Learning tools that better your knowledge of the world, electronic or not, aren’t even part of the video game genre; still, packaging them in the form of a DS game isn’t a bad thing. If you’re studying Spanish, My Spanish Coach will likely be invaluable to your endeavor.
This game is a language learning tool - a coach – so expecting anything more than coaching would be silly. As soon as you turn on the game, the aura is that of “you're here to learn”. You’re immediately treated to a generic Spanish-styled song that doesn't change throughout the game, although it is not at all unpleasant. However, there are no awesome graphics or animations; instead, you're subject to dull colors and a female Spanish coach who I call “Sensei No-Name” (yes, I do understand that this is a Spanish game, not Japanese, but she could at least introduce herself).
Once formalities are taken care of (such as your name and gender), you’re plunged straight into a barrage of multiple-choice questions in which you’re presented with an English word and you must pick its Spanish equivalent.

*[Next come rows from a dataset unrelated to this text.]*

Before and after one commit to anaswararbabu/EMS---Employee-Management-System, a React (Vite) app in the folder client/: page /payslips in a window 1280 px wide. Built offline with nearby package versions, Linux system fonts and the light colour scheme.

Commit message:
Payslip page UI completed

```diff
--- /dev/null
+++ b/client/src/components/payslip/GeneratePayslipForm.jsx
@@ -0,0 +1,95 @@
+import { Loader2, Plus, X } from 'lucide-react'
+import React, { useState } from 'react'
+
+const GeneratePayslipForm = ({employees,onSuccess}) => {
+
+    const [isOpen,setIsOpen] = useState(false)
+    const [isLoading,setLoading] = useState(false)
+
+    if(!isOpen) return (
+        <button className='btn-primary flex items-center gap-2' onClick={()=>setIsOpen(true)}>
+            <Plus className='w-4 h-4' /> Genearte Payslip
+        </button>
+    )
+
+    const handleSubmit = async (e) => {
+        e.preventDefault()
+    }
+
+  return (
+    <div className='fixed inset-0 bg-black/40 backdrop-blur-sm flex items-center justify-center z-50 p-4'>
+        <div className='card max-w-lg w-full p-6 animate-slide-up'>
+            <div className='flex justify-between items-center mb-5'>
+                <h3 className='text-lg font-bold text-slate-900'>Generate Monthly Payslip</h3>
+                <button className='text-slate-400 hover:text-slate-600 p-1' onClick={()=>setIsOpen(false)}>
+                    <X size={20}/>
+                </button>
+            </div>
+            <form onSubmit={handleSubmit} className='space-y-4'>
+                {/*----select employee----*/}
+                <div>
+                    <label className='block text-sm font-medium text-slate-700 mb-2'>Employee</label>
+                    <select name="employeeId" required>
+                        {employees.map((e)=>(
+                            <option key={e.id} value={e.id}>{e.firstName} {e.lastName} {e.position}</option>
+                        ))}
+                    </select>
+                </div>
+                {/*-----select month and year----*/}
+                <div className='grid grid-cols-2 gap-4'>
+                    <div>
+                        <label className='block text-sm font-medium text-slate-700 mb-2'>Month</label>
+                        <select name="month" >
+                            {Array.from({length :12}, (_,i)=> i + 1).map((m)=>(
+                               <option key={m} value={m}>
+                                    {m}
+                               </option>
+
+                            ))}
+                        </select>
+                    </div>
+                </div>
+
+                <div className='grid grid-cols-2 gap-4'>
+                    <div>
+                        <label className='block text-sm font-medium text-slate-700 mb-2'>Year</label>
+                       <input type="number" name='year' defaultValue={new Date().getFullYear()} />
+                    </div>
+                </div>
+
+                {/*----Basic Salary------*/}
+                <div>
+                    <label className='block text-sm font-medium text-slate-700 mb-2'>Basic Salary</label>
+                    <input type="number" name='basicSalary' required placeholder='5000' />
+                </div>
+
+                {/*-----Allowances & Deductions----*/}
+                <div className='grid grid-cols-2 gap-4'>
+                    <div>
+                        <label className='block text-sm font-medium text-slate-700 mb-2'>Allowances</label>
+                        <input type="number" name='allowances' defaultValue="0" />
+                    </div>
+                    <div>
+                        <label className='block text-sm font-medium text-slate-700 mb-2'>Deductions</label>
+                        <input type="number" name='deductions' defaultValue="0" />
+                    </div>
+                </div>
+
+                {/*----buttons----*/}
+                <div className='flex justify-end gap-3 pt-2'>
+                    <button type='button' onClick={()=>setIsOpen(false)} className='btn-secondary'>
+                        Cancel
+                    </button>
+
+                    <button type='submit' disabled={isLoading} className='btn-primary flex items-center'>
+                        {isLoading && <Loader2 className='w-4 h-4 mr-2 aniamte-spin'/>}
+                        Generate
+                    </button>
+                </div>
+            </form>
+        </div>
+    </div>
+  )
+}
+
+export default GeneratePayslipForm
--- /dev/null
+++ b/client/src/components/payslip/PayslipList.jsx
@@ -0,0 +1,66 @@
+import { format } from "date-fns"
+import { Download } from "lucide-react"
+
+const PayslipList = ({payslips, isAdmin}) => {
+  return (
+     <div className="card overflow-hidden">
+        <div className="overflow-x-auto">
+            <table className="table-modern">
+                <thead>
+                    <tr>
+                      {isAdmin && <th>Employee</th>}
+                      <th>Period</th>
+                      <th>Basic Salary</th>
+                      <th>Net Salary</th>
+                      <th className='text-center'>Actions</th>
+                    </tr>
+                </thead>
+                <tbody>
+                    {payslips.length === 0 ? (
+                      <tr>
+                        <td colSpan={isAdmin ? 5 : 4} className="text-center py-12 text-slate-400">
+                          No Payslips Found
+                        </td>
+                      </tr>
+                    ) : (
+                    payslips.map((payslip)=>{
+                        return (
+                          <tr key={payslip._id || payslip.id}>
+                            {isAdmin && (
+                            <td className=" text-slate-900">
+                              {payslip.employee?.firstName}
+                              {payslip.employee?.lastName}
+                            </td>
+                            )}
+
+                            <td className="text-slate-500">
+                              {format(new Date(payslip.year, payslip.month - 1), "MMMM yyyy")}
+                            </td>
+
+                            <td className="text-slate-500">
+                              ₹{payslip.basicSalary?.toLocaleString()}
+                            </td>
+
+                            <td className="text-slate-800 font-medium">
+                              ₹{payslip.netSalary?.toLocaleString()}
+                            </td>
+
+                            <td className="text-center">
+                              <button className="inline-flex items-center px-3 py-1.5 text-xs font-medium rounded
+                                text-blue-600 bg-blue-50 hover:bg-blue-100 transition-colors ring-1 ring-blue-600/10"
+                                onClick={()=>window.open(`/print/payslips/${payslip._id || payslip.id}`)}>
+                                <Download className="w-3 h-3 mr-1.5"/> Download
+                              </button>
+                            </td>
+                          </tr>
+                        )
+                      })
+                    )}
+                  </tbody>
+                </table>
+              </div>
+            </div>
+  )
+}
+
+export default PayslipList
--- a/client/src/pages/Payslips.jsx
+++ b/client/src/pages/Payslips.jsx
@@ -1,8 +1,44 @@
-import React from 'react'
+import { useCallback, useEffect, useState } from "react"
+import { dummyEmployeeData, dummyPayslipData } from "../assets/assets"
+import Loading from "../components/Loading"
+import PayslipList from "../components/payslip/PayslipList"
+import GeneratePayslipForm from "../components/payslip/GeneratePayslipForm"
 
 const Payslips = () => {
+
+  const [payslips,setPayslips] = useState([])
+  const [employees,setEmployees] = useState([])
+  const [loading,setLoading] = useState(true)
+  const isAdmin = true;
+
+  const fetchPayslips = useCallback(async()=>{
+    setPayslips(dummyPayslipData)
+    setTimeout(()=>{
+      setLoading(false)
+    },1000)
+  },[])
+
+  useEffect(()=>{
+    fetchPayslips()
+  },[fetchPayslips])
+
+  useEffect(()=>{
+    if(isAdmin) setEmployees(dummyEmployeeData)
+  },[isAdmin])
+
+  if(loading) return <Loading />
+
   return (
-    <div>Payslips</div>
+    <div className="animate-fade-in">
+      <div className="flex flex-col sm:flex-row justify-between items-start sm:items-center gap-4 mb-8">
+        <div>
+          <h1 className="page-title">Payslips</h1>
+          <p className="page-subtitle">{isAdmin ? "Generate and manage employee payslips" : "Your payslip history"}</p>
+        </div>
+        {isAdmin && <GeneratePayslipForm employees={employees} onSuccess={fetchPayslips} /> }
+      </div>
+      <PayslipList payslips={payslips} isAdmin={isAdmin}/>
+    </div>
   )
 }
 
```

The purpose of this exercise is to check your personal level of experience with the Spanish language. My Spanish Coach has successfully taught me a bit of Spanish, evidenced by my improvement on scoring this test. The first time I took the test, I managed to answer a couple of basic multiple-choice questions. I took it again recently while preparing for this review, and I managed to answer more than half with ease.
My Spanish Coach’s format is basically multiple-choice questions plus a few very boring (if not extremely effective) mini-games (but we're here to learn, not have fun, right?). The game has been constructed extremely well, starting you off with numbers, moving on to the days of the week, and then teaching you about feminine and masculine words in a very easy-to-understand manner.
After the multiple-choice questions, you partake in the mini-games. One is entitled Hit-a-Word. Oh yes, it's Whack-a-Mole with words - how could you go wrong? Another is word search and you can pretty much figure out what that is. The majority of these games exhibit the same type of unimaginative boringness, but we wouldn't want to get distracted from the task of learning, now would we?
The biggest problem I have with My Spanish Coach is that it takes ages to unlock new lessons and mini-games. You must learn all the words perfectly. Some are easier to remember than others, so when you successfully 'learn' a word a certain amount of times (by finding it in multiple-choice or a mini-game) the 'perfected' bar next to that word gets filled up a little after each session. It's actually a good thing to have this, so you can see what words you're not picking up on as much as others and kick your brain to remember it next time. That being said, sticking to a single lesson on numbers or days of the week for three or more sessions is more than a little frustrating and boring.
Despite these drawbacks, the game does all it can to help you achieve your goals. One of the coolest features is “Sensei No-Name's” voice in all its clear and coherent glory pronouncing the words very nicely, and the ability to record your voice so that you can compare your pronunciation to hers. The most awesome feature, however, is the Spanish dictionary. Find a particularly useful phrase? Tell the game to remember it. I would imagine this game would be invaluable when traveling.
My Spanish Coach isn’t a game, it’s a learning tool, and it feels like one. It is slightly fun for a while, but once the novelty of a Spanish-speaking DS wears off it starts to feel more like a class than a game. However, if you are learning Spanish or wish to learn Spanish, I can’t think of a better tool to have in your hip pocket.